A group that includes former Lakers star Magic Johnson and longtime baseball executive Stan Kasten agreed Tuesday night to buy the Los Angeles Dodgers from Frank McCourt for $2 billion.
Mark Walter, chief executive officer of the financial services firm Guggenheim Partners, would become the controlling owner. The price would shatter the record for a North American sports franchise, topping the $1.1 billion Stephen Ross paid for the NFL's Miami Dolphins in 2009.
The deal, revealed about five hours after Major League Baseball owners approved three finalists for an intended auction, is one of several steps toward a sale of the team by the end of April. It is subject to approval in federal bankruptcy court.

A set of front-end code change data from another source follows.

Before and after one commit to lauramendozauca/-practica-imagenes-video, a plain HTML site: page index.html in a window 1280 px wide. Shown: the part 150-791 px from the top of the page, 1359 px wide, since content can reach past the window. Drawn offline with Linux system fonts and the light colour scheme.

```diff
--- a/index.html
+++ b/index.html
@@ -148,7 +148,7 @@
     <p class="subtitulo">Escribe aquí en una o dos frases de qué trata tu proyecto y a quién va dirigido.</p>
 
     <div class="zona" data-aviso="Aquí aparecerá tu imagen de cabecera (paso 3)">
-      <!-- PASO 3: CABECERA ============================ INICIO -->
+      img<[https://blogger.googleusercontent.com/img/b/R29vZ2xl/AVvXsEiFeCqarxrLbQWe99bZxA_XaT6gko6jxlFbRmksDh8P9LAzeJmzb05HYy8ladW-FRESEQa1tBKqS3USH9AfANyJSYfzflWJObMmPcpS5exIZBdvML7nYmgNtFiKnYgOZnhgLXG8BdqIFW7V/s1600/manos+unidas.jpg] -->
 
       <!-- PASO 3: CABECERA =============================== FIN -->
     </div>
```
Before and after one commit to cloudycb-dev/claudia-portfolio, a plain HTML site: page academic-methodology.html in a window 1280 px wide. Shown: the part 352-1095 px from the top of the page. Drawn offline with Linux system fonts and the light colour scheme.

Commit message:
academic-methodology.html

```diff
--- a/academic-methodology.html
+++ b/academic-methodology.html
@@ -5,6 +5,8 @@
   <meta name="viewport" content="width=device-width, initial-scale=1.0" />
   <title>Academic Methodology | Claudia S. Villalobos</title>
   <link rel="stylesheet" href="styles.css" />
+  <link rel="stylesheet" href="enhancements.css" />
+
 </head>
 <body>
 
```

As part of the agreement, the Dodgers said McCourt and "certain affiliates of the purchasers" would acquire the land surrounding Dodger Stadium, including its parking lots, for $150 million.
The acquiring group, called Guggenheim Baseball Management, has several other investors, among them Mandalay Entertainment chief executive Peter Guber.
"This agreement with Guggenheim reflects both the strength and future potential of the Los Angeles Dodgers, and assures that the Dodgers will have new ownership with deep local roots, which bodes well for the Dodgers, its fans and the Los Angeles community," McCourt said.
McCourt paid $430 million in 2004 to buy the team, Dodger Stadium and 250 acres of land that include the parking lots, from the Fox division of Rupert Murdoch's News Corp., a sale that left the team with about $50 million in cash at the time. The team's debt stood at $579 million as of January, according to a court filing, so McCourt stands to make hundreds of millions of dollars even after a $131 million divorce payment to former wife Jamie, taxes and legal and banking fees.
Kasten is expected to wind up as the team's top day-to-day executive.
The other two finalists were:
-- Stan Kroenke, whose family properties own the NFL's St. Louis Rams, the NBA's Denver Nuggets, the NHL's Colorado Avalanche and Major League Soccer's Colorado Rapids, and who is majority shareholder of Arsenal in the English Premier League.
-- Steven Cohen, founder of the hedge fund SAC Capital Advisors and a new limited partner of the New York Mets; biotechnology entrepreneur Patrick Soon-Shiong; and agent Arn Tellem of Wasserman Media Group.
It remains to be seen whether Major League Baseball will challenge the deal in U.S. Bankruptcy Court in Delaware, where the case is before Judge Kevin Gross.
Under an agreement reached by MLB and McCourt in November, a private auction among the finalists was to have started Wednesday and McCourt was to select the winner by Sunday. The sales agreement is to be submitted to the bankruptcy court by April 6, ahead of a hearing seven days later, and the sale completed by April 30, the day McCourt is to make the divorce settlement payment.
"I am thrilled to be part of the historic Dodger franchise and intend to build on the fantastic foundation laid by Frank McCourt as we drive the Dodgers back to the front page of the sports section in our wonderful community of Los Angeles," Johnson said in a statement.
The acquiring group will gain the ability to sell the Dodgers' local broadcasting rights starting with games in 2014. The Guggenheim group likely would use money gained from the sale -- or form the team's own network with outside investment -- and use those funds to pay down the debt from the acquisition.
"The amount of leverage is a big question," said Marc Ganis, president of the Chicago-based consulting firm Sportscorp, which is not involved. "The likely scenario is that they have a broadcasting deal in mind so that they pay up now and pay themselves down from a big broadcasting up-front payment.
"The problem with this strategy is that the more paid upfront by the broadcast deal, the less money is available for team operations. The more debt they take on, the more debt service is required, the less money that's available for team operations. With the only beneficiary being the man walking out the door. A challenging result that baseball tried to avoid."
The current record for a baseball franchise is the $845 million paid by the Ricketts family for the Chicago Cubs in 2009.